Gishoma Peat Power Plant is one project that has featured in the news for all the wrong reasons in the recent past. No wonder it was one of the hot topics at the just concluded national leadership retreat with the country’s leadership frustrated by the errors associated with the project.
But what really went wrong with this highly anticipated project located in Western Province’s Gishoma marshland?
The construction of the plant that was expected to generate 15 megawatts of electricity from peat started in 2010.
Five years down the road, a little progress has been made, with a couple of deadlines fixed and missed.
According to a recent report by the Senatorial Standing Committee on Economic Development and Finance the issue was shoddy work right from the commencement of the project.
The senators said the plant’s design didn’t show how its structure will look like and the feasibility study of the plant didn’t have the right estimation of how much peat would be found in Gishoma marshland.
The project didn’t include electricity power grids from the plant to Cimerwa cement factory and the design didn’t include a power line to connect from Cimerwa to the national power grid to transmit the excess energy not used by the cement plant.
Also, the plant’s design lacked a water supply system while the plant would use water to be able to operate.

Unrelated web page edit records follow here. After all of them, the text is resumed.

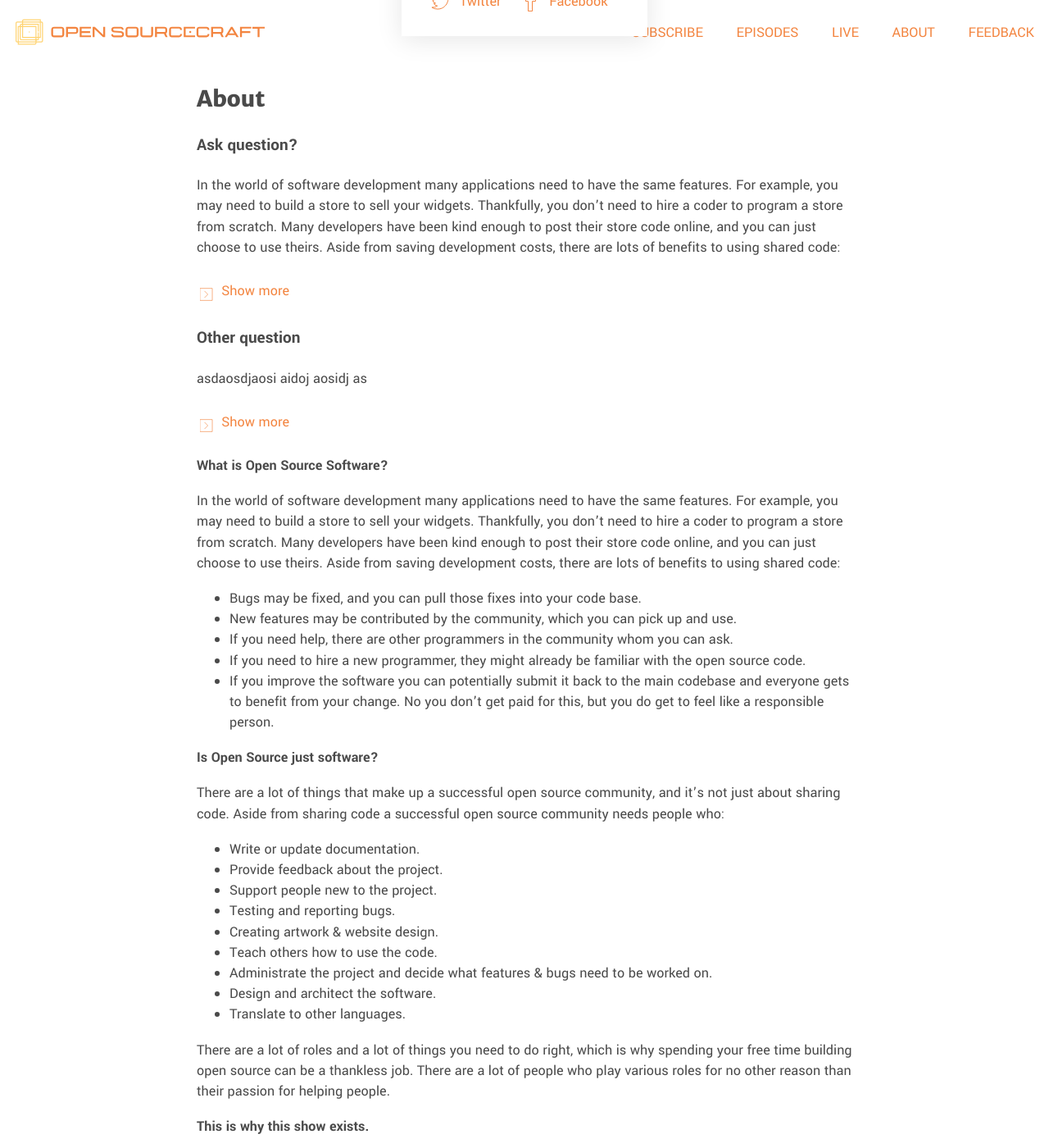
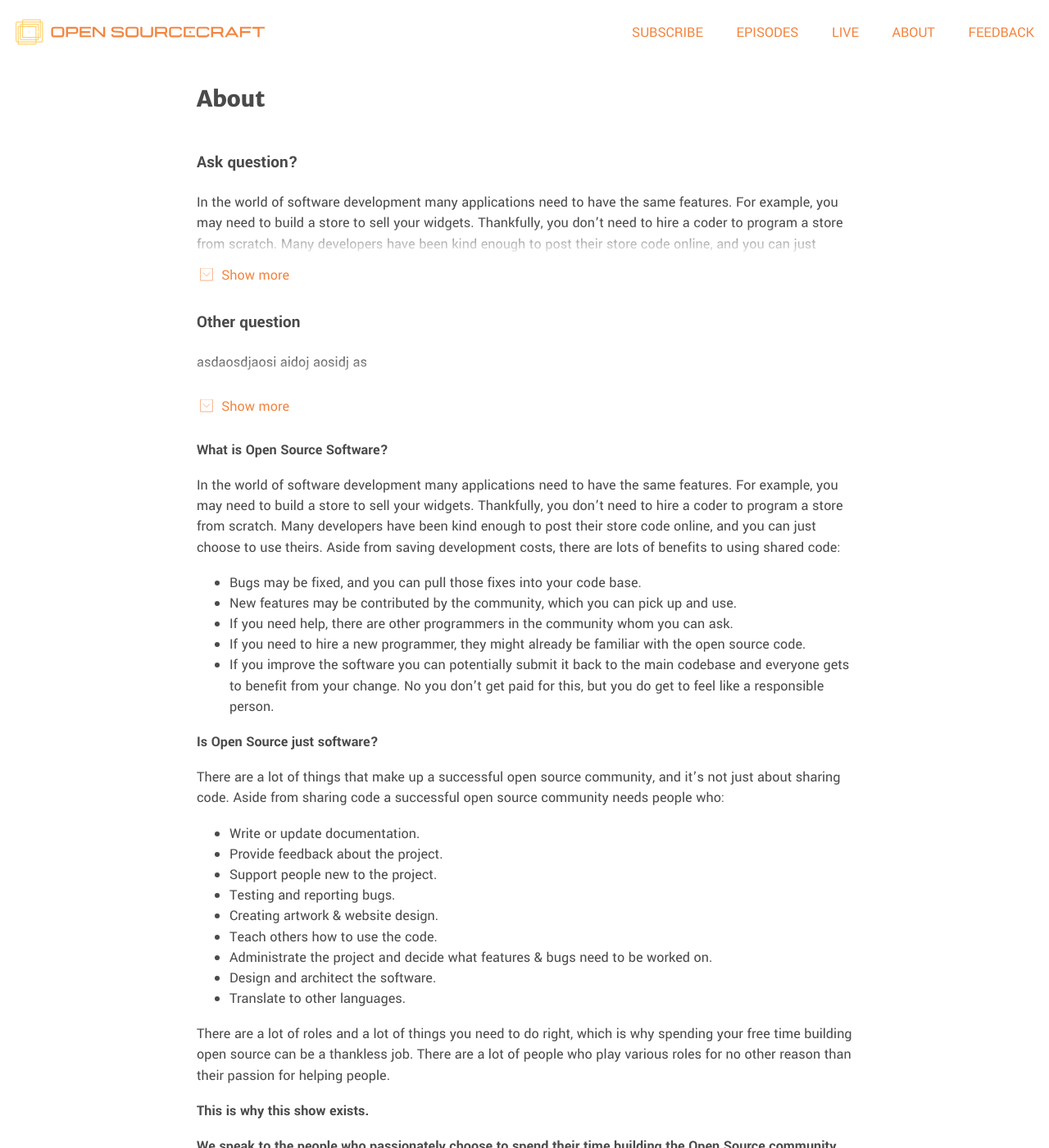
Before and after one commit to Code-Pop/open-sourcecraft, a Jekyll site: the page built from about.md, in a window 1280 px wide and 1400 px high. Shown: the whole window at 82% size. Built offline with Jekyll 4.4.1, drawn with Linux system fonts in a browser that asks for light colours.

Commit message:
Update mini style and modal

```diff
--- a/_sass/components/_button.scss
+++ b/_sass/components/_button.scss
@@ -50,6 +50,10 @@
     > .icon {
       margin-right: 6px;
       margin-bottom: -7px;
+      &._mini {
+        margin-bottom: -2px;
+      }
     }
+
   }
 }
--- a/_sass/components/_modal.scss
+++ b/_sass/components/_modal.scss
@@ -32,7 +32,7 @@
     }
   }
   &._is-closed {
-    transform: translate(-50%, -500%);
+    transform: translate(-50%, -900%);
   }
   > .close {
     position: absolute;
--- a/css/main.scss
+++ b/css/main.scss
@@ -27,6 +27,7 @@
 @import 'components/modal';
 @import 'components/video';
 @import 'components/player';
+@import 'components/collapse';
 
 // Helpers
 @import 'helpers';
```
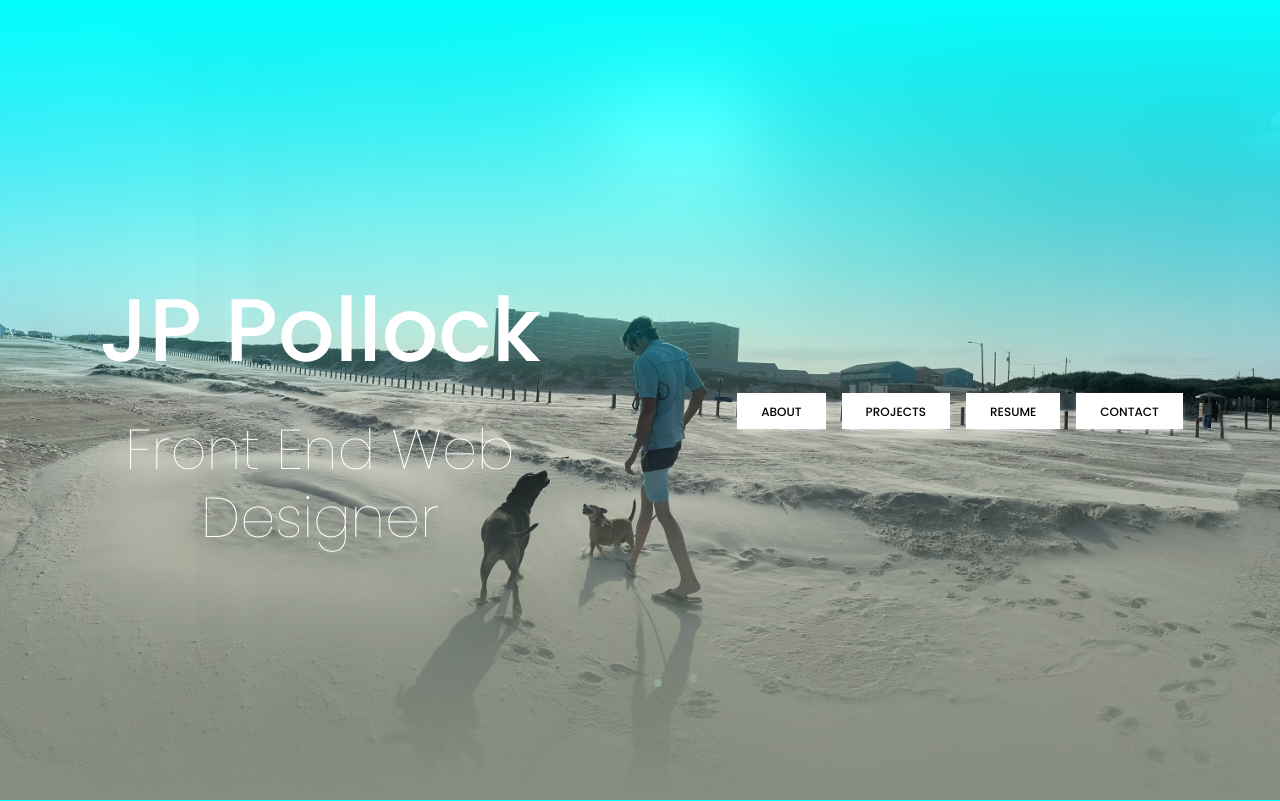
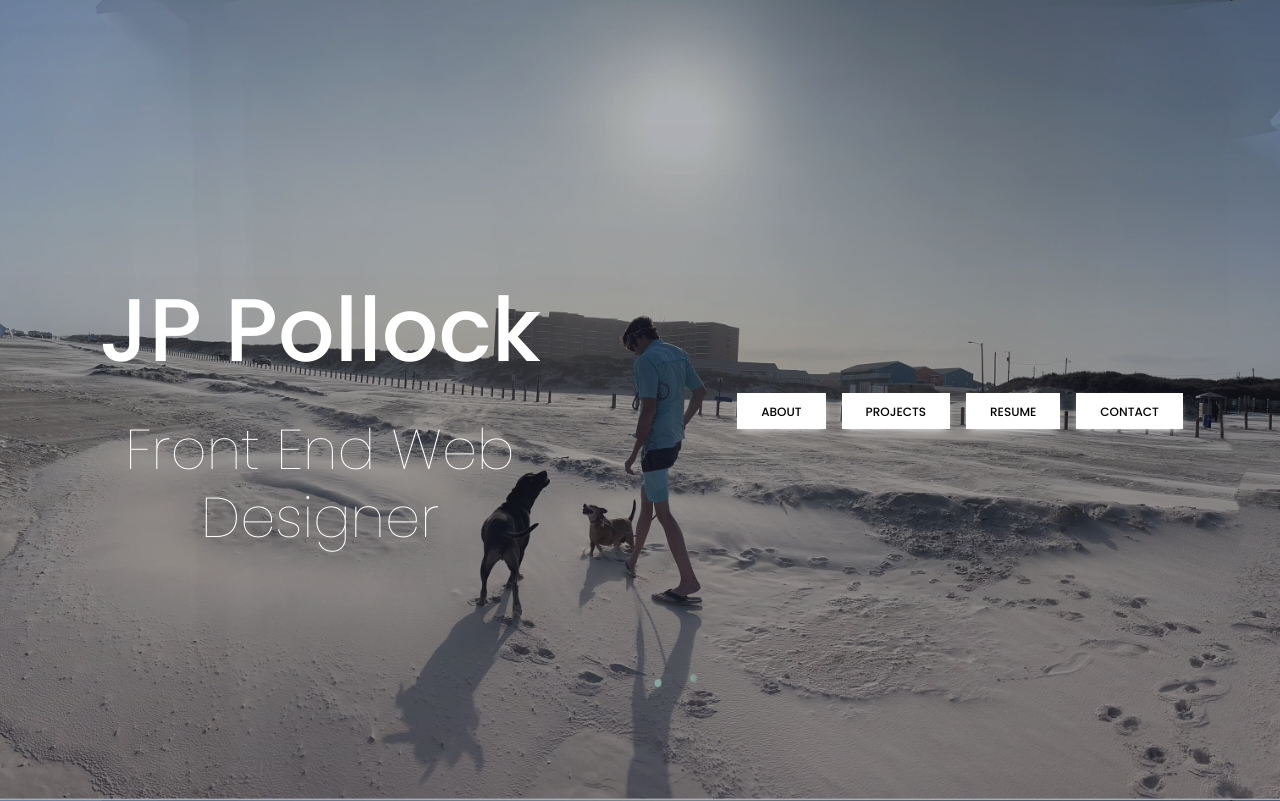
Before and after one commit to James-Pollock/portfolio, a React (Create React App) app: page / in a window 1280 px wide. Shown: the top 801 px of the page. Built offline with nearby package versions, Linux system fonts and the light colour scheme.

Commit message:
bunch of stuff

```diff
--- a/src/styles.scss
+++ b/src/styles.scss
@@ -167,7 +167,8 @@ body {
   background-size: cover;
   background-attachment: fixed;
   background-position: center;
-  background-image: linear-gradient(aqua,rgba(0, 255, 255, 0.03),#878D7E), url(../beach.jpg);
+  background-image: linear-gradient(rgba(5, 15, 26, .3333333333333333), rgba(58, 53, 71, .395)),
+      url(../beach.jpg);
   z-index: 1
 }
 
```
Also changed, not shown: src/css/styles.min.css.
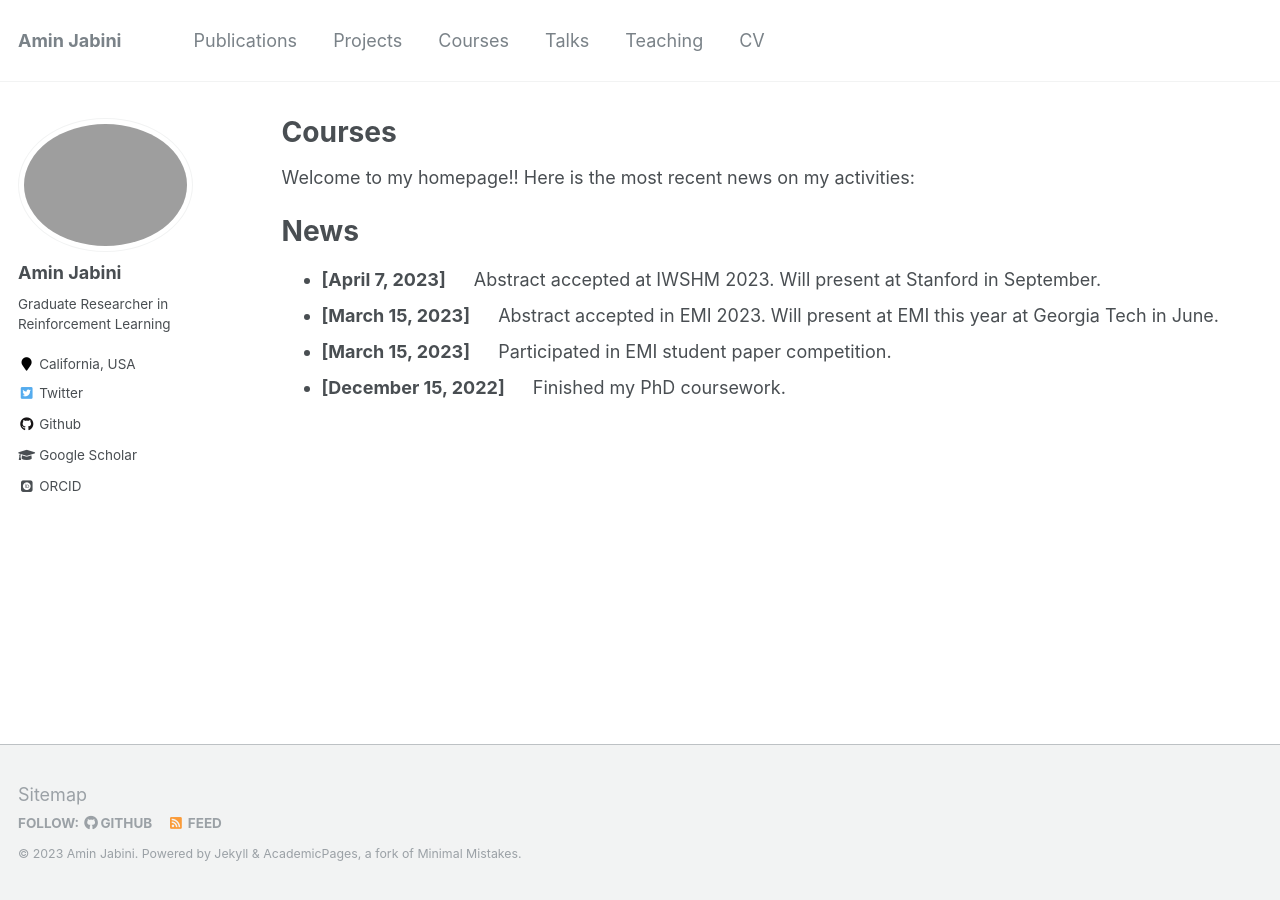
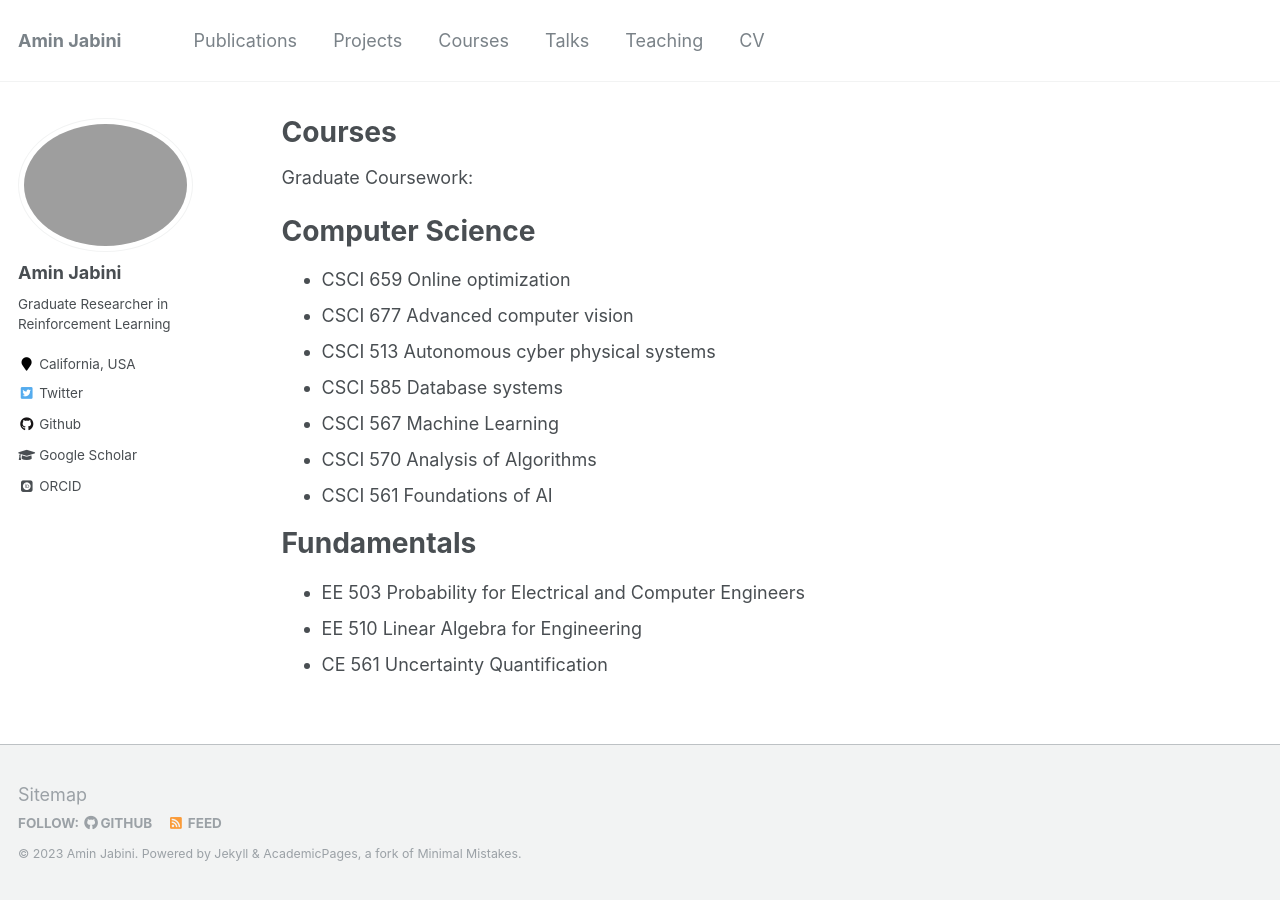
Before and after one commit to ajabini/ajabini.github.io, a Jekyll site: the page built from _pages/courses.md, in a window 1280 px wide. Built offline with Jekyll 4.4.1, drawn with Linux system fonts in a browser that asks for light colours; some web fonts are replaced.

Commit message:
update courses

```diff
--- a/_pages/courses.md
+++ b/_pages/courses.md
@@ -8,11 +8,20 @@ redirect_from:
   - /courses
 ---
 {% include base_path %}
-Welcome to my homepage!! Here is the most recent news on my activities:
+Graduate Coursework:
 
-News
+Computer Science
 ===
-- **[April 7, 2023]** &emsp; Abstract accepted at IWSHM 2023. Will present at Stanford in September.
-- **[March 15, 2023]** &emsp; Abstract accepted in EMI 2023. Will present at EMI this year at Georgia Tech in June.
-- **[March 15, 2023]** &emsp; Participated in EMI student paper competition.
-- **[December 15, 2022]** &emsp; Finished my PhD coursework.
+* CSCI 659 Online optimization
+* CSCI 677 Advanced computer vision
+* CSCI 513 Autonomous cyber physical systems
+* CSCI 585 Database systems
+* CSCI 567 Machine Learning
+* CSCI 570 Analysis of Algorithms
+* CSCI 561 Foundations of AI
+
+Fundamentals
+===
+* EE 503  Probability for Electrical and Computer Engineers
+* EE 510  Linear Algebra for Engineering
+* CE  561 Uncertainty Quantification
```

On peat supply, the senators reported that the plant wouldn’t have enough peat supply because Rwanda Investment Group’s Peat Energy Company (PEC) did not supply the 134,000 tonnes needed by the plant.
“What is clear to us is that Gishoma Peat Power Plant project was not well designed,” Senators wrote in their report.
‘Something not right’
In an interview, Senator Perrine Mukankusi, the chairperson of the Senatorial Standing Committee on Economic Development and Finance, said something was not right.
“It’s not yet clear why they did this. It just looks like poor planning,” she told The New Times yesterday.
At its completion, it was expected that Gishoma Peat Power Plant would have consumed $36 million (about Rwf24.8 billion) with the most part of the funding being a loan that the Rwanda Energy Group (Reg) secured from Bank of Kigali.
Cimerwa cement company would use between eight and 10 megawatts of the electricity from the 15 megawatts to be produced, with the remaining watts going to the national grid.
At the twelfth National Leadership Retreat, that concluded on Monday, President Kagame questioned the motive behind the errors in design.
“I don’t think that technically they didn’t know. There is something else in the mind; they didn’t pay attention, they didn’t care, maybe skipping that thing knowingly has some gains for the same person. It’s not that they didn’t know,” Kagame said.
During the discussion at the retreat, the Minister for Infrastructure, James Musoni, acknowledged that Gishoma Power Plant design was “a disaster” and that the ministry officials have since moved to rectify the mistakes.
According to Jean Bosco Mugiraneza, the chief executive of Reg, the water supply to Gishoma Peat Power Plant was delayed because technicians at the Energy Water and Sanitation Authority (EWSA) first thought that the plant would use regular piped water.
However, they later learnt that water supplied by EWSA was rich in mineral elements, which would not be compatible with the plant.
That is how they ended up having to forge a water supply from special water streams whose water is different.
“The plant is almost ready apart from the water supply which we are still working on,” Mugiraneza told The New Times.
On inadequate peat, Mugiraneza said PEC committed to increase their peat production capacity after importing more capable machines, playing down reports that there is no enough peat in the marshland.
“They (PEC) need to increase the capacity to produce more peat; we need to invest in getting more peat,” Mugiraneza said.
“There is a peat master plan study going on to map locations for peat deposits in different parts of the country. Whatever peat deposits that will be found nearby Gishoma will be extracted and supplied to the plant once Gishoma peat is exhausted,” he added.
Mugiraneza noted that the plant may be operational sometime between July and December.
The government targets to produce over 500 megawatts of electricity by 2018, up from the current 153 megawatts.